This stage of transition is generally characterised by reflection and improvement, where organisations may choose to ‘take a step back’, reflecting on what is in place already and assessing whether it is right for their future direction or whether change is needed. The amount of time spent in this stage can be due to good reason, through conscious choice and often not due to failure. However, it can also be a product of the external context.
Business strategy now tends to be planned rather than emergent. Therefore in this stage a more forward-looking, systematic and strategic HR approach tends to be adopted, ensuring practices support achievement of the organisation’s goals and are aligned with the organisation’s strategic direction and values.
Development of a more planned and embedded approach to people development is needed to increase SME capability and their competitiveness. As well as developing their in-house training approach, our case studies have engaged with various training courses and general support provided by the Singapore Government.
Typically organisations have more management layers or dispersed operations, making a formal two-way communication strategy essential. This helps to ensure the right messages are being communicated, and that employees still feel their views are heard.
Serene Tan, HR Manager, Jason Marine
“HR has evolved. No longer are the processes enough; HR has to understand the business and build their strategy to realise the company’s business goals. It is not HR for HR’s sake; HR has to be an integral part of meeting the company’s objectives.”
Although HR policies and processes tend to be in place and aligned to the business strategy at this inflection point, the cracks begin to show if they are no longer suitable for the next stage of transition, perhaps due to the organisation’s size or changing context. Difficult decisions need to be made about what existing approaches should be preserved and which need to now be refined or let go as they are no longer suitable or adding value.

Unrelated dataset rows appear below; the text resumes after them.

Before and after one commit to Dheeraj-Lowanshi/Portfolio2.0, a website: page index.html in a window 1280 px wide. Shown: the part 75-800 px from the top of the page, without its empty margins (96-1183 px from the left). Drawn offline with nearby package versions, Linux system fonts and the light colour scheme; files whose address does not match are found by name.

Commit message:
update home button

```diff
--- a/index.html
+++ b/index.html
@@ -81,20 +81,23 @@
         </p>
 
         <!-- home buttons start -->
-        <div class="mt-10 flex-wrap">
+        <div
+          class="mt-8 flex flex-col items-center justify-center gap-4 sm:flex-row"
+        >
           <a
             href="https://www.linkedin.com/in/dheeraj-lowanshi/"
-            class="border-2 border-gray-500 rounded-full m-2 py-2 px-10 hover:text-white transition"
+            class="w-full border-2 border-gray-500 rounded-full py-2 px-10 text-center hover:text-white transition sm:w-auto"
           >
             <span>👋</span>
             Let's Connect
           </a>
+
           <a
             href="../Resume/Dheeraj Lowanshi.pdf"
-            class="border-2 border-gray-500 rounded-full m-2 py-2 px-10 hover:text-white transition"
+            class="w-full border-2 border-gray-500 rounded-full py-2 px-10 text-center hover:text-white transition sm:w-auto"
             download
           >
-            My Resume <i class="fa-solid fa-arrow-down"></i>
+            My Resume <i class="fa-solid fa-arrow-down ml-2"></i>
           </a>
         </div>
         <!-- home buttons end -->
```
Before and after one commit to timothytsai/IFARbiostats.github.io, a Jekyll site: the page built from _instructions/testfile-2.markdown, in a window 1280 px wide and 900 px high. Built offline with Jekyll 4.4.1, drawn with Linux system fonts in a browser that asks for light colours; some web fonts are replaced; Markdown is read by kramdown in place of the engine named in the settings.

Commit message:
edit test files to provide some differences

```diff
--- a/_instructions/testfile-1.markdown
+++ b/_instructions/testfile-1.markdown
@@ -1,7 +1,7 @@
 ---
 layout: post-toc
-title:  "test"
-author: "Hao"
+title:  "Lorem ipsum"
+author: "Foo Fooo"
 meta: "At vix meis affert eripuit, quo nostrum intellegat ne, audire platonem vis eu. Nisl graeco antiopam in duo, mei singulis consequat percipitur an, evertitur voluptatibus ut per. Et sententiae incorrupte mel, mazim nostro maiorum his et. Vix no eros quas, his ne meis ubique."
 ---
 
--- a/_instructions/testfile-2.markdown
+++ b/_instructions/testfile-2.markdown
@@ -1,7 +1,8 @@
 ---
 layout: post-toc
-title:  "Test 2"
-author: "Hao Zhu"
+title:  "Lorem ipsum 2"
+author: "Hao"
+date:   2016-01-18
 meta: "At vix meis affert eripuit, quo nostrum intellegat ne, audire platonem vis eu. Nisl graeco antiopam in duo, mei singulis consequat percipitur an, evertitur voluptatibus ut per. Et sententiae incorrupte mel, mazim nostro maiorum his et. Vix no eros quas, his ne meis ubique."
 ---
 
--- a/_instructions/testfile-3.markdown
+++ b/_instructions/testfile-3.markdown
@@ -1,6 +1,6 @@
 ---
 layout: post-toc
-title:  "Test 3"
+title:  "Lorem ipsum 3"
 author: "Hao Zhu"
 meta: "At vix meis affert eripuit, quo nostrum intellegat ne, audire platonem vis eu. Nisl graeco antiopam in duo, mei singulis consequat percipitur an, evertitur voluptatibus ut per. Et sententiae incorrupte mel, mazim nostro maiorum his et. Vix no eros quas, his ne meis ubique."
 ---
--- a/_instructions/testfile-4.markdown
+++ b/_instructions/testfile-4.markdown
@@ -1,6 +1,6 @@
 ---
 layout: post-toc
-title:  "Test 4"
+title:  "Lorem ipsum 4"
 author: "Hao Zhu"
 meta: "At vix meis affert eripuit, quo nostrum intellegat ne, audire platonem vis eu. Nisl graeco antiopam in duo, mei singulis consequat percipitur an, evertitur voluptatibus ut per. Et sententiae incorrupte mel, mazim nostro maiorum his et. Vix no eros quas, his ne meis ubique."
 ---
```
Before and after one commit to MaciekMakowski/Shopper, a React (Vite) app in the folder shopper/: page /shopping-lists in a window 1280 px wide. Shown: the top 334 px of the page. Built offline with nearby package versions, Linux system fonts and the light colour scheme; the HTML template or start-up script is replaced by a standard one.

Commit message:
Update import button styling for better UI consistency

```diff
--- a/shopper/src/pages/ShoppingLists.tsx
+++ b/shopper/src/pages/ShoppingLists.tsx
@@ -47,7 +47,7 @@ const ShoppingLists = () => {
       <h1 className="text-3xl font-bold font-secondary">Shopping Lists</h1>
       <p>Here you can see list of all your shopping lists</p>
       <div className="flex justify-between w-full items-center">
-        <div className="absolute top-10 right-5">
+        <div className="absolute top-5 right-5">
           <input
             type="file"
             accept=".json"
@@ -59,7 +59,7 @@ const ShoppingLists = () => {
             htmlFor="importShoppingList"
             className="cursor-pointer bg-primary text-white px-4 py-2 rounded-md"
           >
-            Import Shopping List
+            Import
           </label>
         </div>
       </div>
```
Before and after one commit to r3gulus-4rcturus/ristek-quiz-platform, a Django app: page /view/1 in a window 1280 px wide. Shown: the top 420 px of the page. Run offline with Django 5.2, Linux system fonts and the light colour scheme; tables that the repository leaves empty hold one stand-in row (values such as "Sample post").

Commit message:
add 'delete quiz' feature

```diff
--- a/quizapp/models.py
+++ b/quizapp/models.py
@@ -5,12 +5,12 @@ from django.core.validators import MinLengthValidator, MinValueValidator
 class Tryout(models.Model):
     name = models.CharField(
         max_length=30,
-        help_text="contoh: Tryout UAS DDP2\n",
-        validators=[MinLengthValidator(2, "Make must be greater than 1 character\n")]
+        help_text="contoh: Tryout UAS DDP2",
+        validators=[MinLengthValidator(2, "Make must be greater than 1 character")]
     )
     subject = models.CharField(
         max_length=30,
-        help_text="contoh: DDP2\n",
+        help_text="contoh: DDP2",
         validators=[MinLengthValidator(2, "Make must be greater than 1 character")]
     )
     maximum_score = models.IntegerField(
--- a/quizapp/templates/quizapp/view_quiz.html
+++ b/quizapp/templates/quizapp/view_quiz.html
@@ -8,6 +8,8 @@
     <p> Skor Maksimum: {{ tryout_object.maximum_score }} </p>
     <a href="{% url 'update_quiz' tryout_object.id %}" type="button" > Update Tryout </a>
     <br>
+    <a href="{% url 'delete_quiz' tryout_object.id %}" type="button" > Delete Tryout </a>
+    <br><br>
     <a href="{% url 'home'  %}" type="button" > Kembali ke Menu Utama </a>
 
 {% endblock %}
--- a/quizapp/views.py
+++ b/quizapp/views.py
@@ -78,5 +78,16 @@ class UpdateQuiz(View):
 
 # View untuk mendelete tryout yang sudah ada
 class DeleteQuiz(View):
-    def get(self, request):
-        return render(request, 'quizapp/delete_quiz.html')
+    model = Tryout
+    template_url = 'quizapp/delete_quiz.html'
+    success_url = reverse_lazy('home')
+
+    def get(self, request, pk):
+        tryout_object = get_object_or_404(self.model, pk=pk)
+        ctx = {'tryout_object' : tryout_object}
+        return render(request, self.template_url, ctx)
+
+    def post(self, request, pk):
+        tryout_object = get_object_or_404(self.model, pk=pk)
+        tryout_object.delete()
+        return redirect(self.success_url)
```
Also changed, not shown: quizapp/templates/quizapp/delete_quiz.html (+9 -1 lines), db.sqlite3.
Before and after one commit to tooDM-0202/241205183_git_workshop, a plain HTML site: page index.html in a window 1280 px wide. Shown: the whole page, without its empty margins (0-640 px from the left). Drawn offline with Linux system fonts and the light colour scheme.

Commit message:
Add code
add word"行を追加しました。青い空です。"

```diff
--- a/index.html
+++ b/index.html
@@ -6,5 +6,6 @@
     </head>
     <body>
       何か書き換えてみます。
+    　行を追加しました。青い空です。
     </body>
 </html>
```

What has become apparent during the consolidation stage is that it’s the intangibles such as knowledge-sharing, the organisation culture and employee engagement that require attention. For example, working as ‘one organisation’ is critical. If the organisation is to transition further, these issues need to be addressed.
In addition, employees’ expectations of the employment ‘package’, including engagement and retention drivers, are changing. In the early stages of an organisation, people tend to be strongly engaged with the organisation, what it stands for and the founder themselves, enjoying a large degree of face-to-face time with them. However, by the established organisation stage, different engagement drivers emerge, such as having a career path (there may now be fewer opportunities for internal progression), having an engaging manager and the same competitive reward package typically offered by larger organisations.
Low Cheong Kee, Founder and Managing Director, Home-Fix DIY
“We introduced a new HR management system, which made the HR processes more efficient. Employees can use the system to check their payslip, request leave and update their personal particulars.”